Shayma describes the last night she saw her father, the rapping of fists and unfamiliar sound of Hebrew at her door house. She remembers distinctly as he faded into the shadow of the jeeps outside her windows.

Shayma, the daughter of Dr. Yousef, poses next to her father’s portrait

“It’s strange” she said, “My father was laughing.  He is as strong as iron or steel. When we talk to him, it is him who encourages us when it should be the other way around.”

On that night, the family assumed he would be interrogated then released and waited from two until six in the morning before reading in the newspaper that he would be kept under administrative detention for four months.

It is this absence of information which makes this experience so agonizing for Palestinian prisoner’s families. Now in the sixth month of his administrative detention, Dr. Yousef’s release is pushed further back from the horizon each time it comes into sight with no explanation or court hearing.

When asked what she thinks will happen, Shayma explains “We hope for something. My mother is depressed, she is worried and she can’t sleep since she has heard of how they torture inmates.”

Though the family has rare permission to visit Ofer prison inside ‘48 territory, Dr. Yousef has advised against it. The journey has been made degrading and lengthy, sometimes waiting for hours in uncomfortable conditions as a further means of adding to the suffering of the Palestinian people. “It will only make it harder for us emotionally,” Shayma explained.

Articles 42 and 78 of the Fourth Geneva Convention permits administrative detention only “if the security of the Detaining Power makes it absolutely necessary “or for “imperative reasons of security”. These terms are widely accepted as applicable to the occupied territories of Palestine. The convention articulates that all civilians, weather in occupies territories or not, are fundamentally “entitled, in all circumstances, to respect from their persons, their honor, their family rights, their religious convictions and practices and their manners and customs”. These terms can only cease after the effective end of occupation. Israel ratified the Fourth Geneva Convention in 1951 and is bound by its terms.

That Dr. Yousef’s detention denies a class of young, educated Palestinian’s of human rights lecturer is of no coincidence.  Israel’s use of administrative detention to silence political figureheads is a concern raised by human rights movement Amnesty International, who explained that prisoners of conscious were being held “solely for non-violent exercise of their right to freedom of expression and association.”
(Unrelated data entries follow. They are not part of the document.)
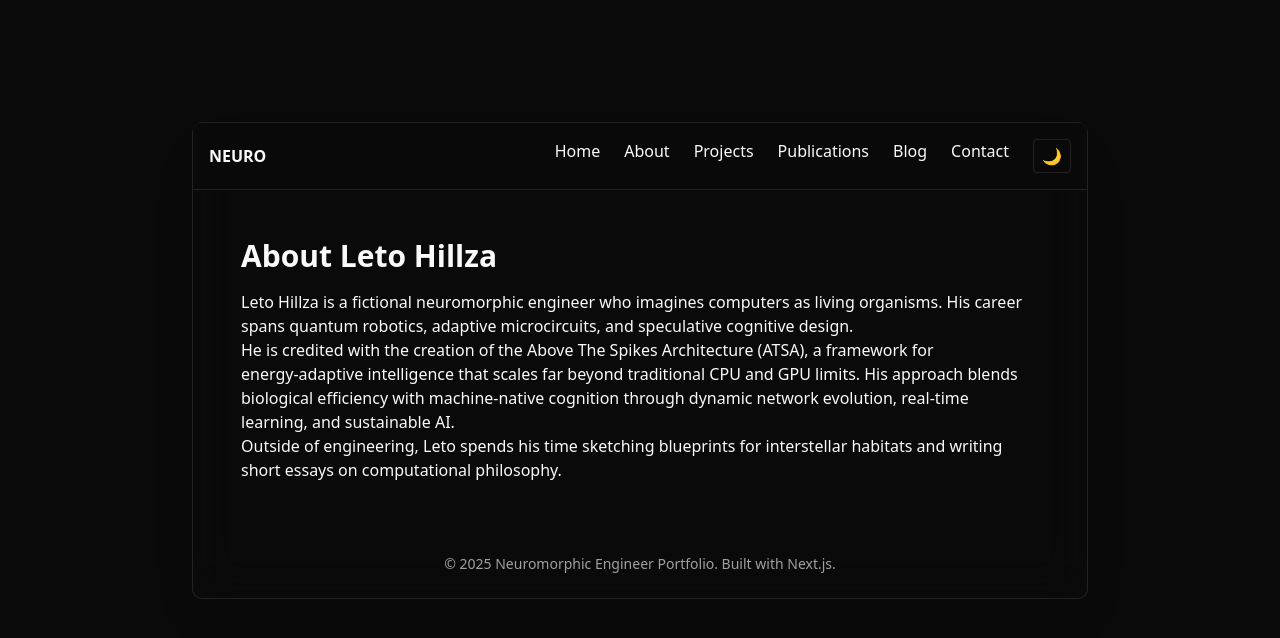
Repository: thecodingcult/portfolio
Page: /about
An editor plug-in stored every save of this project. The page is shown before and after the next save, followed by the edit.
The browser window is 1280 px wide. The pictures show the whole page.
The project was rebuilt for these pictures with package versions that can differ from the ones it lists, and the page was loaded fresh each time. The framework's server and built-in components were replaced by stand-ins that run in the browser. Also part of the build but not shown: next.config.ts.

Above is the page before, as saved 2025-07-18 13:04:48.

### src/app/layout.tsx
import type { Metadata } from "next";
import Providers from "@/components/Providers";
import "./globals.css";

export const metadata: Metadata = {
  title: "Create Next App",
  description: "Generated by create next app",
};

export default function RootLayout({
  children,
}: Readonly<{
  children: React.ReactNode;
}>) {
  return (
    <html lang="en" suppressHydrationWarning>
      <body className="antialiased">
        <Providers>{children}</Providers>
      </body>
    </html>
  );
}

### src/app/about/page.tsx
import ContentShell from '@/components/ContentShell'

export default function About() {
  return (
    <ContentShell>
      <h1 className="text-3xl font-bold mb-4">About Leto Hillza</h1>
      <p>
        Leto Hillza is a fictional neuromorphic engineer who imagines computers as living organisms. His career spans quantum robotics, adaptive microcircuits, and speculative cognitive design.
      </p>
      <p>
        He is credited with the creation of the Above The Spikes Architecture (ATSA), a framework for energy‑adaptive intelligence that scales far beyond traditional CPU and GPU limits. His approach blends biological efficiency with machine‑native cognition through dynamic network evolution, real‑time learning, and sustainable AI.
      </p>
      <p>
        Outside of engineering, Leto spends his time sketching blueprints for interstellar habitats and writing short essays on computational philosophy.
      </p>
    </ContentShell>
  )
}

### src/components/Providers.tsx
'use client'

import { ThemeProvider } from 'next-themes'
import { AnimatePresence, motion } from 'framer-motion'
import { usePathname } from 'next/navigation'
import CommandPalette from './CommandPalette'

export default function Providers({ children }: { children: React.ReactNode }) {
  const pathname = usePathname()
  return (
    <ThemeProvider attribute="class" defaultTheme="dark" enableSystem>
      <CommandPalette />
      <AnimatePresence mode="wait">
        <motion.div
          key={pathname}
          initial={{ opacity: 0, y: 10 }}
          animate={{ opacity: 1, y: 0 }}
          exit={{ opacity: 0, y: -10 }}
          transition={{ duration: 0.3 }}
        >
          {children}
        </motion.div>
      </AnimatePresence>
    </ThemeProvider>
  )
}

### src/components/ContentShell.tsx
import Navbar from './Navbar'
import Footer from './Footer'

export default function ContentShell({ children }: { children: React.ReactNode }) {
  return (
    <div className="min-h-screen flex items-center justify-center py-10 px-4">
      <div className="w-full max-w-4xl mx-auto border rounded-lg bg-background/80 backdrop-blur-xl shadow-2xl shadow-black/10">
        <Navbar />
        <main className="p-8 md:p-12">
          {children}
        </main>
        <Footer />
      </div>
    </div>
  )
}

### src/components/CommandPalette.tsx
'use client'

import { Command } from 'cmdk'
import { useRouter } from 'next/navigation'
import { useEffect, useState } from 'react'
import { useTheme } from 'next-themes'

const pages = [
  { label: 'Home', href: '/' },
  { label: 'About', href: '/about' },
  { label: 'Projects', href: '/projects' },
  { label: 'Blog', href: '/blog' },
]

export default function CommandPalette() {
  const [open, setOpen] = useState(false)
  const router = useRouter()
  const { theme, setTheme } = useTheme()

  useEffect(() => {
    const down = (e: KeyboardEvent) => {
      if ((e.metaKey || e.ctrlKey) && e.key.toLowerCase() === 'k') {
        e.preventDefault()
        setOpen((o) => !o)
      }
    }
    window.addEventListener('keydown', down)
    return () => window.removeEventListener('keydown', down)
  }, [])

  return (
    <Command.Dialog
      open={open}
      onOpenChange={setOpen}
      label="Command Menu"
      className="fixed inset-0 z-50 flex items-start justify-center pt-20 bg-black/50"
    >
      <div className="bg-background border rounded-md w-80 max-w-md p-4 shadow-lg">
        <Command.Input
          placeholder="Type a command..."
          className="w-full border-b mb-2 px-2 py-1 bg-transparent focus:outline-none"
        />
        <Command.List>
          {pages.map((p) => (
            <Command.Item
              key={p.href}
              onSelect={() => {
                router.push(p.href)
                setOpen(false)
              }}
            >
              {p.label}
            </Command.Item>
          ))}
          <Command.Item
            onSelect={() => {
              setTheme(theme === 'dark' ? 'light' : 'dark')
              setOpen(false)
            }}
          >
            Toggle Theme
          </Command.Item>
        </Command.List>
      </div>
    </Command.Dialog>
  )
}

### src/components/Navbar.tsx
'use client'

import Link from 'next/link'
import { useState } from 'react'
import ThemeToggle from './ThemeToggle'

const links = [
  { href: '/', label: 'Home' },
  { href: '/about', label: 'About' },
  { href: '/projects', label: 'Projects' },
  { href: '/publications', label: 'Publications' },
  { href: '/blog', label: 'Blog' },
  { href: '/contact', label: 'Contact' },
]

export default function Navbar() {
  const [open, setOpen] = useState(false)

  return (
    <header className="backdrop-blur-md bg-background/70 border-b">
      <nav className="max-w-7xl mx-auto flex items-center justify-between p-4">
        <Link href="/" className="font-mono font-semibold">NEURO</Link>
        <button
          className="sm:hidden" onClick={() => setOpen(!open)}
          aria-label="Toggle Menu"
        >
          ☰
        </button>
        <ul className={`gap-6 sm:flex ${open ? 'block mt-4' : 'hidden'} sm:mt-0`}>
          {links.map((l) => (
            <li key={l.href}>
              <Link href={l.href} className="hover:underline" onClick={() => setOpen(false)}>
                {l.label}
              </Link>
            </li>
          ))}
          <li>
            <ThemeToggle />
          </li>
        </ul>
      </nav>
    </header>
  )
}

### src/components/Footer.tsx
export default function Footer() {
  return (
    <footer className="py-6 text-center text-sm text-muted-foreground">
      <p>
        © {new Date().getFullYear()} Neuromorphic Engineer Portfolio. Built with Next.js.
      </p>
    </footer>
  )
}

### src/components/ThemeToggle.tsx
'use client'

import { useTheme } from 'next-themes'
import { useEffect, useState } from 'react'

export default function ThemeToggle() {
  const { theme, setTheme } = useTheme()
  const [mounted, setMounted] = useState(false)
  useEffect(() => setMounted(true), [])

  if (!mounted) return null

  return (
    <button
      onClick={() => setTheme(theme === 'dark' ? 'light' : 'dark')}
      aria-label="Toggle Dark Mode"
      className="px-2 py-1 rounded border"
    >
      {theme === 'dark' ? '🌙' : '☀️'}
    </button>
  )
}

Loaded but not shown: src/app/globals.css (common file)

After the next save:
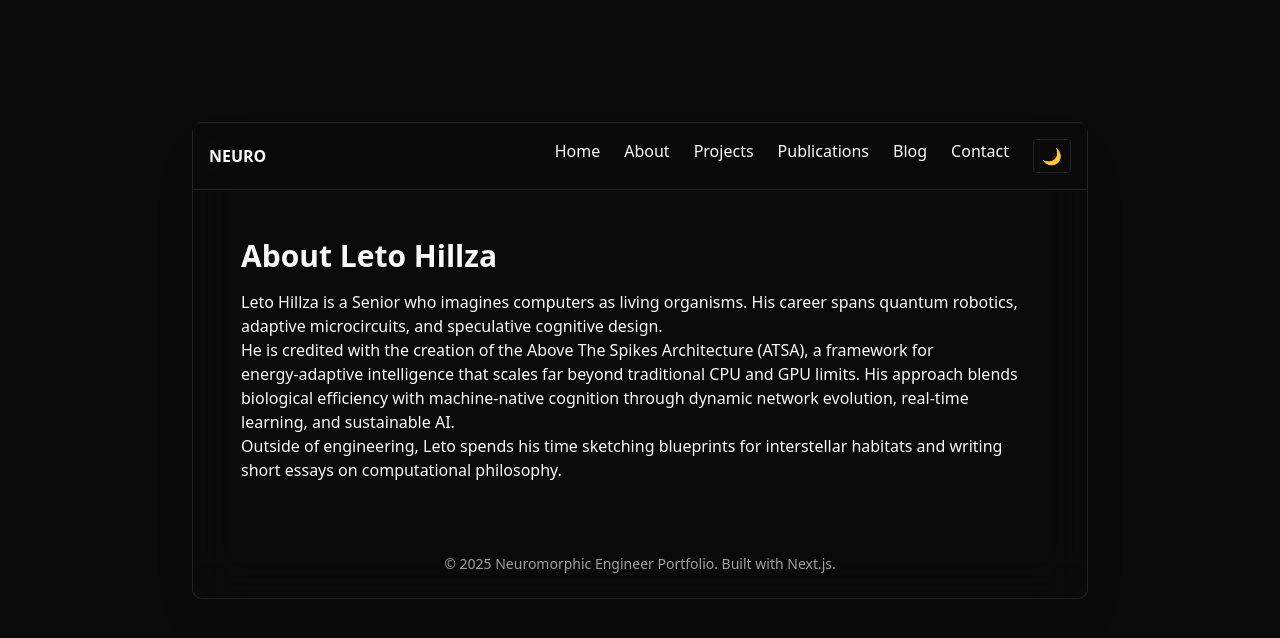
Saved 4 min 6 s later.
--- a/src/app/about/page.tsx
+++ b/src/app/about/page.tsx
@@ -5,7 +5,7 @@
     <ContentShell>
       <h1 className="text-3xl font-bold mb-4">About Leto Hillza</h1>
       <p>
-        Leto Hillza is a fictional neuromorphic engineer who imagines computers as living organisms. His career spans quantum robotics, adaptive microcircuits, and speculative cognitive design.
+        Leto Hillza is a Senior who imagines computers as living organisms. His career spans quantum robotics, adaptive microcircuits, and speculative cognitive design.
       </p>
       <p>
         He is credited with the creation of the Above The Spikes Architecture (ATSA), a framework for energy‑adaptive intelligence that scales far beyond traditional CPU and GPU limits. His approach blends biological efficiency with machine‑native cognition through dynamic network evolution, real‑time learning, and sustainable AI.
“Our souls are not broken, we are hanging on”, says Shayma. As the struggle for her father’s freedom continues, she recalls her father’s advice, calling for unity and intellectual freedom.
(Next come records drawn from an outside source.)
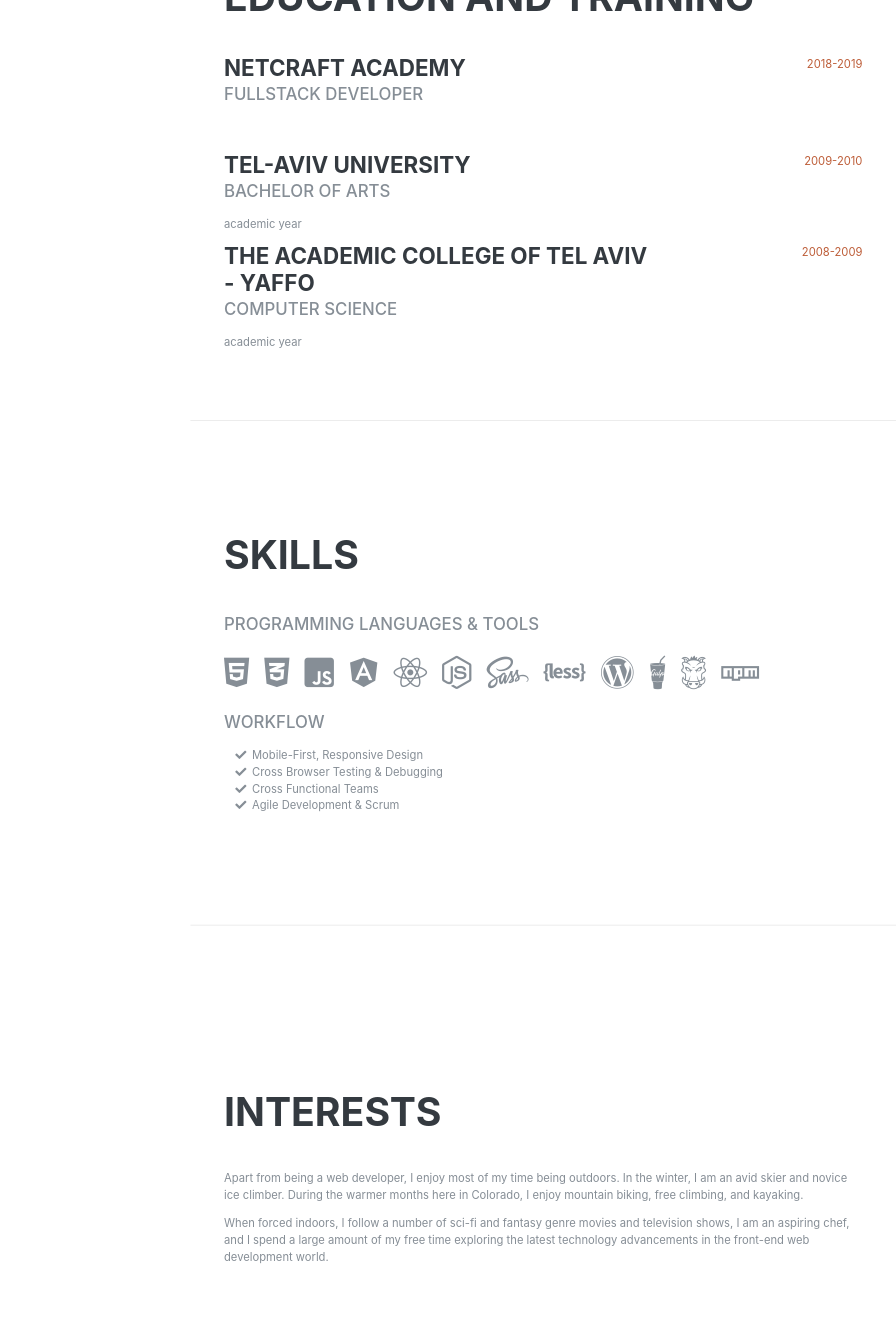
Repository: AlonGur/resume
Page: index.html
An editor plug-in stored every save of this project. The page is shown before and after the next save, followed by the edit.
The browser window is 1280 px wide. The pictures show the part of the page from y = 1683 to 3603 px (the page is 4446 px tall), at 70% of full size.
Some web fonts or font styles are not loaded; a fallback is used.

Above is the page before, as saved 2019-06-07 16:10:57.

After the next save:
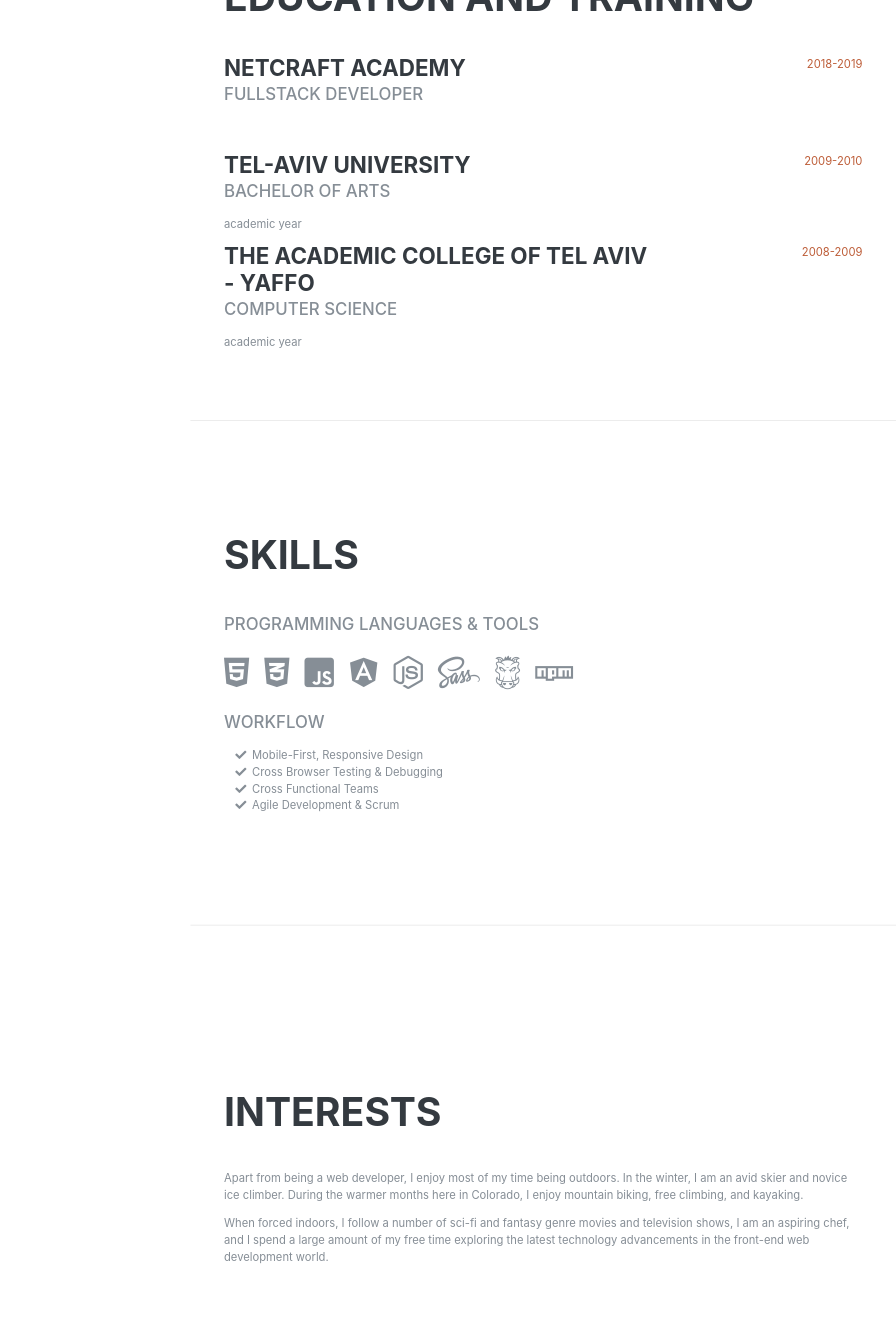
Saved 82 s later.
--- a/index.html
+++ b/index.html
@@ -192,27 +192,19 @@
           <li class="list-inline-item">
             <i class="fab fa-angular"></i>
           </li>
-          <li class="list-inline-item">
-            <i class="fab fa-react"></i>
-          </li>
+
           <li class="list-inline-item">
             <i class="fab fa-node-js"></i>
           </li>
           <li class="list-inline-item">
             <i class="fab fa-sass"></i>
           </li>
-          <li class="list-inline-item">
-            <i class="fab fa-less"></i>
-          </li>
-          <li class="list-inline-item">
-            <i class="fab fa-wordpress"></i>
-          </li>
-          <li class="list-inline-item">
-            <i class="fab fa-gulp"></i>
-          </li>
+
+
           <li class="list-inline-item">
             <i class="fab fa-grunt"></i>
           </li>
+
           <li class="list-inline-item">
             <i class="fab fa-npm"></i>
           </li>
Sylvia is a volunteer with International Solidarity Movement (name has been changed).